Turning Experience/Carving: For those that are super technical carvers that like a super-stiff board to carve then you might not like the Burton Hometown Hero as much. However, Peter and I felt like it allowed average riders like us to access all that this board could offer in a carve and it made us look better doing it. The 12mm of taper doesn’t make the ride feel super washy either. You need more weight on the back foot but it feels much more double-ender than you would think.

Powder: For a little 152 the Burton Hometown Hero had some pretty good float and if we had the 156 it would be in the same general range of float as the Flight Attendant and Skeleton Key. In the 1-1.5″ of powder we had it did a great job and this was an excellent tree board.
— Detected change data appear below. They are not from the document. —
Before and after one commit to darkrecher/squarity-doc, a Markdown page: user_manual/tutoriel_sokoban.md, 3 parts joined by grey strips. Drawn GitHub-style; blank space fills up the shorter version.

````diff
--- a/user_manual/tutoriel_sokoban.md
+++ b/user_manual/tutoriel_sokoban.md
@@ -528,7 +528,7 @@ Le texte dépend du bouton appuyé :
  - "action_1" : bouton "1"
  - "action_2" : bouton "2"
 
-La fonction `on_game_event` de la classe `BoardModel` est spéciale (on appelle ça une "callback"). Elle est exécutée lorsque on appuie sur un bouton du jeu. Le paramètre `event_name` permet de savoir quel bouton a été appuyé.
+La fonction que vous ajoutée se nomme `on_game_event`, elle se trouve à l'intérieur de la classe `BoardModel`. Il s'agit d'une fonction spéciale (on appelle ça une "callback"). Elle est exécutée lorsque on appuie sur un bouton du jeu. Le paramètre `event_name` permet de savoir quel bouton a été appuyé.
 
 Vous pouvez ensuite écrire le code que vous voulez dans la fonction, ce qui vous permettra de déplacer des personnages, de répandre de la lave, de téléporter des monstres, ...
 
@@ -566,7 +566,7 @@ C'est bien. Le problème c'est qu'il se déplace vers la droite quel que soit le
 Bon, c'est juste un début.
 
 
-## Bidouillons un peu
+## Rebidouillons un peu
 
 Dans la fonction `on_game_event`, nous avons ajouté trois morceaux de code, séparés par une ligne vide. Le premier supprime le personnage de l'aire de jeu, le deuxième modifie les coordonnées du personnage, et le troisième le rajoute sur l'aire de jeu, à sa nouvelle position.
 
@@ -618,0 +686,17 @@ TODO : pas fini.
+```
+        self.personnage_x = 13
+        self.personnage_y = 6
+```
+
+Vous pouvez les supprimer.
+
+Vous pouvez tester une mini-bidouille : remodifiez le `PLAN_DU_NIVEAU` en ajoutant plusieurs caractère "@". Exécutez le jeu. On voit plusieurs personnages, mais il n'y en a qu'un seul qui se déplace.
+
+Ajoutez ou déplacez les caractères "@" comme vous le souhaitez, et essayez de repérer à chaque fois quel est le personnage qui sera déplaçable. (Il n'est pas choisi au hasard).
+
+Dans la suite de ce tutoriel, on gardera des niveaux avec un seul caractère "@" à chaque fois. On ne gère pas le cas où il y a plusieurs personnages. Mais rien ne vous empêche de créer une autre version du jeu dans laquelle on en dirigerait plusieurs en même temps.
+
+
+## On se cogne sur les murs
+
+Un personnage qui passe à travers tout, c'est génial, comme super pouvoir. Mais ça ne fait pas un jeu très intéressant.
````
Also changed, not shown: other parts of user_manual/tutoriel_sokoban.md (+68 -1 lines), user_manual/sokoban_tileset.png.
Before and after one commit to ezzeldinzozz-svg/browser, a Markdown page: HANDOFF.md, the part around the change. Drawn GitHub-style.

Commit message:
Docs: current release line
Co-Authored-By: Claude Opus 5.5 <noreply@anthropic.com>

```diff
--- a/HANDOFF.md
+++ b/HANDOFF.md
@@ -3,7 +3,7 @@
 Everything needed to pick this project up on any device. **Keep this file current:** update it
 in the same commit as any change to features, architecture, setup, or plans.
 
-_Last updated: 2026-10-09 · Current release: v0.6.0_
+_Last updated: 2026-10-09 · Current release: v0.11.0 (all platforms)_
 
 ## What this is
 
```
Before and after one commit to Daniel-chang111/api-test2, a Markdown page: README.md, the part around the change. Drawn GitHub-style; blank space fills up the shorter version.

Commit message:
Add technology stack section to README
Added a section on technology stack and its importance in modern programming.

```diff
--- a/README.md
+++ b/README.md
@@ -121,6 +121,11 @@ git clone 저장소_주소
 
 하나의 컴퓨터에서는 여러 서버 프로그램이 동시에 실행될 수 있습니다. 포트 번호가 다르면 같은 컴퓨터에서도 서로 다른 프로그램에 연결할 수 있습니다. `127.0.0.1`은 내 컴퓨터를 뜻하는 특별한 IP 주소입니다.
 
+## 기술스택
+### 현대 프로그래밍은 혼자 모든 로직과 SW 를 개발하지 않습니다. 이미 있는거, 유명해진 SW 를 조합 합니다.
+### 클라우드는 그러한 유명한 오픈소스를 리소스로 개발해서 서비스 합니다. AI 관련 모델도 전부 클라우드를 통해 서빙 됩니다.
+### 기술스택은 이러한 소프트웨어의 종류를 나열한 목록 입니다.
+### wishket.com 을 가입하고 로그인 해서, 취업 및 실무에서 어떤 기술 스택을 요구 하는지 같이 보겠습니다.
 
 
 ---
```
Speed: Not a real bomber and this mediumish flex will start to chatter if you really point it down a long run. It’s more than competent for a straight line or two but it’s not really what this board is for. If you are more into that get the Flight attendant, One Hitter, Deep Thinker or Leaderboard if you like to straight line all the time. The base has good glide to it and even though it had a Demo Tune (AKA no tune and some neglect) it kept it’s speed really well.

Uneven Terrain: Such a great board to ride all day on a Saturday. It weaved in and out of bumps like a champ and powered over them with a nice rubbery feel that wasn’t super bucky for a 152… well as long as you didn’t charge too hard. If you are someone that likes to power through chunder and semi tracked snow there are better boards but the Burton Hometown Hero creates a nice layer of protection between what you are riding on and your feet.

Switch: The balanced freeride geometry makes the Burton Hometown Hero ride way better switch than you would think for such a tapered directional board. It’s far from perfect but very doable if you ride more on the reference stance.

Jumps: The Burton Hometown Hero has lot’s of pop in the tip and tail and average riders like ourselves could easily access all this energy and make it pop well compared to many of the stiffer Family Tree boards from Burton. You don’t have to be a strong rider to make this spring into the air which is really cool.

Jibbing: Soft enough in the middle to make a jib or two happen and while it’s not perfect it does better than any Family Tree ride.

Pipe: We would love a little more edge hold but if we had a pipe at the demo’s we would not hesitate to go there with this ride as long as the walls weren’t super icy.

So, all in all, I’m usually not as inspired to write this much after a short demo but it really matched up well with how we ride and we felt right at home with the Burton Hometown Hero. We would love to get a hold of the 156 and spend a lot of time comparing it against some of our favorites but as it stands, it’s a very recommendable board.  It’s a great board for those that like that tapered directional, slashy, carvy, surfy kind of alternative freeride shape but also want to ride switch, play around/butter around the moutnain too like you can with many all moutnain boards.

Burton Hometown Hero Specs

Burton Hometown Hero Images

We try to get as many images of the Burton Hometown Hero, but forgive us if they're not all there.


Burton Company Information

Burton Hometown Hero User Reviews

Submit your product review.

Submit your review
* Required Field

If you can't buy through the links above, you can support the site with: